On October 11, a three-year-old boy in Victoria, BC died. He had eaten a poisonous death-cap mushroom which he and his parents picked while foraging together. The CBC news report noted, “It is the first recorded death in B.C. from a death cap mushroom, also known as Amanita phalloides, which kills more people than any other mushroom worldwide.”

HOW TO LEARN?

First? Get a good mushroom identification book and/or a good “app.” Google “mushroom identification app” to find resources. Regarding books, there are many: the one that was recommended to our group on a recent mushroom identification walk with Macnamara Field Naturalist Club is “Mushrooms of Ontario and Eastern Canada” by George Barron.

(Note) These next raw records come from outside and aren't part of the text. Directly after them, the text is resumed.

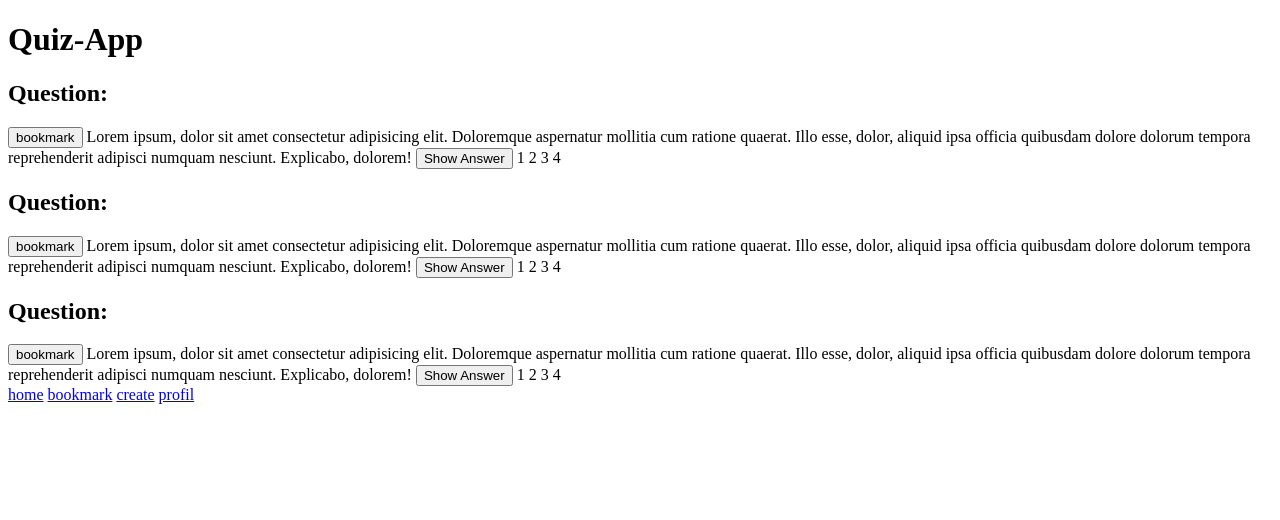
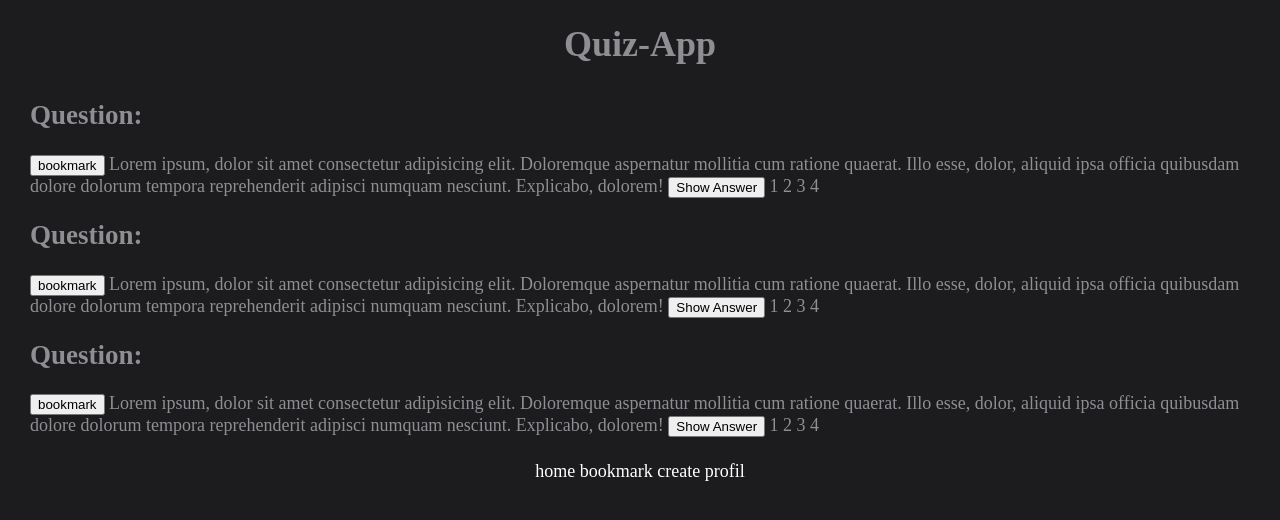
Before and after one commit to bigbng7788/quiz-app, a plain HTML site: page index.html in a window 1280 px wide. Drawn offline with Linux system fonts and the light colour scheme.

Commit message:
Add css style

```diff
--- /dev/null
+++ b/css/style.css
@@ -0,0 +1,47 @@
+*{box-sizing: border-box;
+
+}
+
+body {
+    font-size: 112.5%;
+    color: rgb(142,142,147);
+    background-color: rgb(28,28,30);
+    padding: 20px;
+    margin: 0;
+    display: grid;
+    grid-template-columns: 100%;
+    grid-template-rows: 48px auto 48px;
+
+}
+
+header {
+    display: grid;
+    grid-column: 1/-1;
+    grid-row: 1;
+    justify-content: center;
+    align-items: center;
+
+}
+
+header h1 {
+    margin: 0;
+}
+main {
+    display: grid;
+    grid-column: 1/-1;
+    grid-row: 2;
+    margin: 10px;
+}
+
+footer {
+    grid-column: 1/-1;
+    grid-row: 3;
+    display: flex;
+    justify-content: center;
+    align-items: center;
+}
+
+footer a {
+    color: white;
+    text-decoration: none;
+}
--- a/index.html
+++ b/index.html
@@ -3,13 +3,15 @@
 <head>
     <meta charset="UTF-8">
     <meta name="viewport" content="width=device-width, initial-scale=1.0">
+    <link rel="stylesheet" href="css/style.css">
     <title>Quiz App</title>
 </head>
 <body>
-<main>
+
 <header><h1>Quiz-App</h1></header>
 
-<class="card"><h2>Question:</h2>
+<main>
+    <class="card"><h2>Question:</h2>
 <button>bookmark</button>
 Lorem ipsum, dolor sit amet consectetur adipisicing elit. Doloremque aspernatur mollitia cum ratione quaerat. Illo esse, dolor, aliquid ipsa officia quibusdam dolore dolorum tempora reprehenderit adipisci numquam nesciunt. Explicabo, dolorem!
 <button>Show Answer</button>
```
Also changed, not shown: dir/create.html (+1 -1 lines).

Second? Join a field naturalist group such as the Macnamara Field Naturalists’ Club. Based in Arnprior, several of us Pontiac residents are members and the club’s meetings and outings are worthwhile. (info@mfnc.ca) Also try Ottawa Field Naturalists’ Club (ofnc@ofnc.ca)

Third? Learn about the parts of a mushroom which help you to identify them (take care because fungi canlook identical). And, learn how to take spore prints: spores (the fruiting bodies) are miniscule and hard or impossible to see on the gills/underside of a mushroom. Taking spore prints is a crucial way of being more sure you have an edible fungi. Note I say “more sure.”

Fourth? If you are interested in foraging for mushrooms, try to find people in your community who are actually knowledgeable about identification who might be willing to take you out.
Again: I repeat, never eat a mushroom which you are unsure about. Ever.

Contact Katharine Fletcher at fletcher.katharine@gmail.com